After seeing a specialist I was immeidately booked in for surgery - I'd not only torn the ACL but severely damaged the cartilage around it. The whole area was already weak from a previous tear to the same ligament twelve years prior, meaning that would also have to be cleaned up and my recovery would likely be slower than average.
Twelve months later and my knee, while stronger than it's been in years, still aches on cold nights, or twinges if I move it at a funny angle. When it does, I remember how much heartache I've been through because of it, and the stress and frustration at having such a small thing cause so much havoc to my life financially, socially, physically, and emotionally. But I've also been thinking lately that maybe, even with all the tears it caused, this whole thing wasn't such a catastrophe after all.
I spent the morning setting up for a gala dinner for 1000 people. A lot of it was hard, hot work - moving tables, setting out chairs, folding napkins, and carting crates of cuttlery, crockery and glasses to and fro. But in the midst of all this, in fact while lugging 10kg of silverware from one end of the room to the other, I realised I was living my dream.

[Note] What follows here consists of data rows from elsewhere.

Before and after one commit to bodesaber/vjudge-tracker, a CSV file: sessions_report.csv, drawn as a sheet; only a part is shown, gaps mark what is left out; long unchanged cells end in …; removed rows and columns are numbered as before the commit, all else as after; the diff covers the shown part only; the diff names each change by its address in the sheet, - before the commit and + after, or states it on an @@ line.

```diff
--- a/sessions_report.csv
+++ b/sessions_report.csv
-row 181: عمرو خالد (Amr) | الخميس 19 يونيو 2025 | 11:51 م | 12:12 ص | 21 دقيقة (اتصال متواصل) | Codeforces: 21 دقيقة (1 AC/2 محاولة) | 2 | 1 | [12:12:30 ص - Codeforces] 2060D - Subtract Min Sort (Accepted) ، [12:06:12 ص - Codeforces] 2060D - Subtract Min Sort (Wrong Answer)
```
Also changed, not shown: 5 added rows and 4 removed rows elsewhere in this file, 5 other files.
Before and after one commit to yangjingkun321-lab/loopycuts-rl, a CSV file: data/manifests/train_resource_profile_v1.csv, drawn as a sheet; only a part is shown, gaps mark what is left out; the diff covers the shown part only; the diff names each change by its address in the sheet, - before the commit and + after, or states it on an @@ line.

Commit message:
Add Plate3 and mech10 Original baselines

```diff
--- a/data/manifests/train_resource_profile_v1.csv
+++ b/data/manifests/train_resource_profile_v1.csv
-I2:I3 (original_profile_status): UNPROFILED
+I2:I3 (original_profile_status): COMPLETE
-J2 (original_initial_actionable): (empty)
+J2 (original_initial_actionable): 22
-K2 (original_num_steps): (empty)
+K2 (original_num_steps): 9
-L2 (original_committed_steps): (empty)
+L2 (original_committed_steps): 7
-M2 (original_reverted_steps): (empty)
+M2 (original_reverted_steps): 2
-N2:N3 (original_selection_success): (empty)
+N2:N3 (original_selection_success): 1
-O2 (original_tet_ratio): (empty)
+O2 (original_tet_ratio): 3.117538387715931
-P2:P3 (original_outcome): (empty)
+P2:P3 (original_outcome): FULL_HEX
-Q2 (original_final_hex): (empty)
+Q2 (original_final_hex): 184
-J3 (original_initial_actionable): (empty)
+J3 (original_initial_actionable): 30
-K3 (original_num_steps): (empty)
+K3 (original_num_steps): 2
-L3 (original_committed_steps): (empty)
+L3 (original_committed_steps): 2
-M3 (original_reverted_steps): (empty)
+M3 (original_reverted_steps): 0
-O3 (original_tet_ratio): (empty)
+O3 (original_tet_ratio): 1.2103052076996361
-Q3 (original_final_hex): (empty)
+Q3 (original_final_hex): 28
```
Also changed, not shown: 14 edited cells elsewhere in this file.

Ok, so not my complete dream. I'd much prefer to not be covered in sweat and dust, and maybe also to be in charge of the event rather than just part of the staff of extras, but the essence of the dream is there. I was part of the process. My hand was involved in creating this thing, this event that, for those attending tomorrow night, will hopefully be something more than just a dinner.
There's this overwhelming craziness that comes from seeing a decrepit cattle pavillion transformed from an empty hall into a 5-star ballroom, and knowing that you were responsible (even in a small way) for that. As odd as it sounds, it's almost like the birth of a temporary artwork, the creation of something for others to share. And pulling something off successfully gives me this incredible rush of ecstasy that I can ride for days!
Sure, there's bits that aren't so fun - the mountains of paperwork, insurances and licenses for a start - but every job has its downfalls, and the good stuff far outweighs the bad stuff.
The good stuff: playing with themes and ideas, creating the most outrageous things you can come up with, transporting people from the normal to the amazing, hearing someone talk about something you helped create months (or even years) later, improvising, imagining and innovating.
This time last year I'd been two weeks in a job I already hated. I was a recent uni graduate with no savings, no decent job prospects and far too much debt. I felt defeated, frustrated and lost. Now? I still have no savings, another year of study to get through and far too much debt. And I've still got a dodgy knee and a lot of things that frustate me. But I've also got a direction, and I'm pretty sure that I wouldn't be going in the same one had I not torn my ACL, and been forced to up-end my whole life and reconsider where I was heading. I don't want to give my knee too much credit, but maybe someday I can say this little drama is responsible for helping me become the Aussie version of Colin Cowie, creator of stuff like this:
|A Wedding in Cabo San Lucas|